First, these are the perfect tool of industrial society because, like our jobs, they emphasize memorization of task and brute-force "creative" approaches that are essentially a variation of known acceptable moves. When you are on a new level, you try versions of the same strategy that worked on other levels, or attempt new versions of the tactics indicated by what the controller buttons do. For example, if one button is "jump," you eventually try some jumping-based solution to any problem, even if there are also buttons for "shoot" and "defecate."
These games are quite moral in their rules, however, in that they create scenarios where absolute judgments apply. Guys on your team never go bad, and guys on the other team never turn out to be genius writers or artists or doctors that you slaughtered in the prime of life. They're faceless droids, and you kill or be killed according to their position. This is fairly realistic, except that the positions are so fixed it would seem as if God himself administrates each game.
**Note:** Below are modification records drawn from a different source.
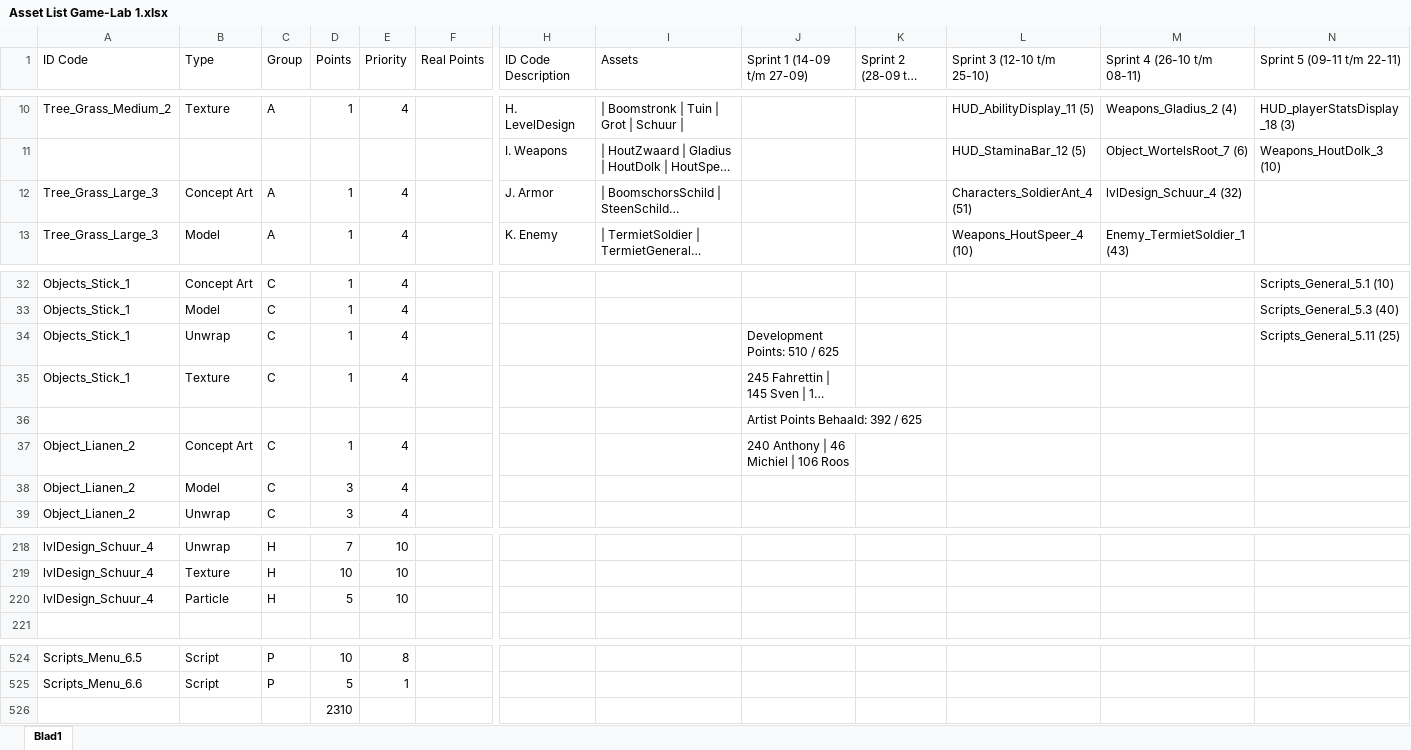
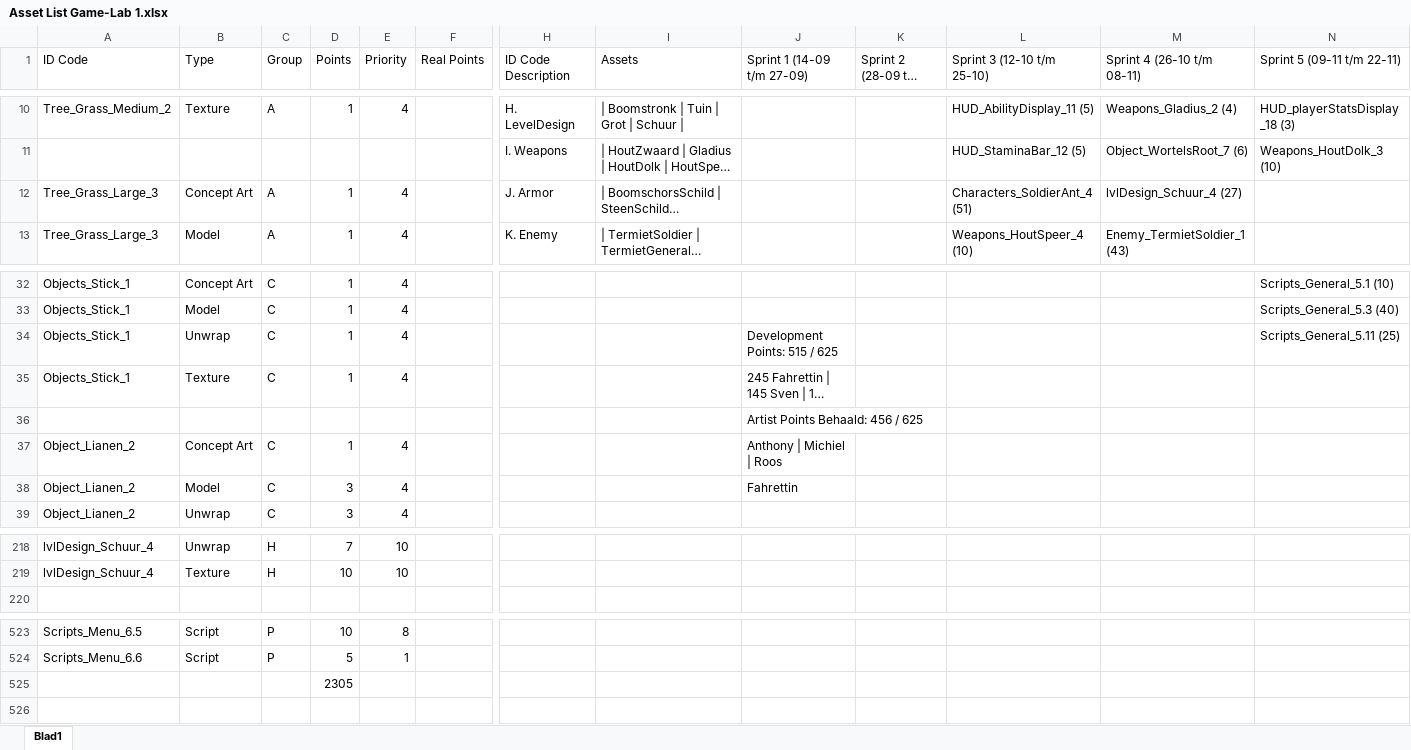
Before and after one commit to Fahrettin52/Game-Lab-1.1, an Excel workbook: Algemeen/Asset List Game-Lab 1.xlsx, sheet Blad1, drawn as a sheet; only a part is shown, gaps mark what is left out; long unchanged cells end in …; values as stored, in another font and other column widths than the file's, no cell formats; removed rows and columns are numbered as before the commit, all else as after; rows hold the shown columns only; the diff names each change by its address in the sheet, - before the commit and + after, or states it on an @@ line.

Commit message:
Asset list en unity update

```diff
--- a/Algemeen/Asset List Game-Lab 1.xlsx (sheet Blad1)
+++ b/Algemeen/Asset List Game-Lab 1.xlsx (sheet Blad1)
-M12 (Sprint 4 (26-10 t/m 08-11)): lvlDesign_Schuur_4 (32)
+M12 (Sprint 4 (26-10 t/m 08-11)): lvlDesign_Schuur_4 (27)
-J34 (Sprint 1 (14-09 t/m 27-09)): Development Points: 510 / 625
+J34 (Sprint 1 (14-09 t/m 27-09)): Development Points: 515 / 625
-J36 (Sprint 1 (14-09 t/m 27-09)): Artist Points Behaald: 392 / 625
+J36 (Sprint 1 (14-09 t/m 27-09)): Artist Points Behaald: 456 / 625
-J37 (Sprint 1 (14-09 t/m 27-09)): 240 Anthony | 46 Michiel | 106 Roos
+J37 (Sprint 1 (14-09 t/m 27-09)): Anthony | Michiel | Roos
-J38 (Sprint 1 (14-09 t/m 27-09)): (empty)
+J38 (Sprint 1 (14-09 t/m 27-09)): Fahrettin
-row 220: lvlDesign_Schuur_4 | Particle | H | 5 | 10
-D525 (Points): 2310
+D525 (Points): 2305
```
Also changed, not shown: cell formats, 2 other files.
Videogames also batter into your brain the idea of a finite universe where there are only a certain number of things one can do, and outside of that, there is no effective strategy. War games are a world of unending war, with no resolution. Sports games show only the world of sports. Everything in those worlds serves that topic, so it is sometimes like existing in a card catalog of isolated specialties that seem more like functions than play.
The user is encouraged to hard-wire his or her brain for immediate response to various stimuli, which gives rise to the "when you have a hammer, everything's a nail" syndrome; anything that pops into the line of fire has to be blasted before your thought is even complete or you're at risk. This forces a minimal set of rules for understanding the world onto the mind, to the point where one sees reality as a subset of the options defined by the game.
What makes these weird worlds so appealing is the same thing that makes the internet addictive, or religion or politics compelling: if life is divided between mind (abstract) and body (tangible), this is a world of the former absolutely regulating the latter. You can win a world war in ten minutes, or bring your favorite team to the superbowl. There's a sense of -- well, accomplishment probably isn't the word - but a "setting right" and a definition of self in what one would do (if it was real). This is why the best games are sometimes those that do not try too hard to be fully realistic. It is symbolic warfare.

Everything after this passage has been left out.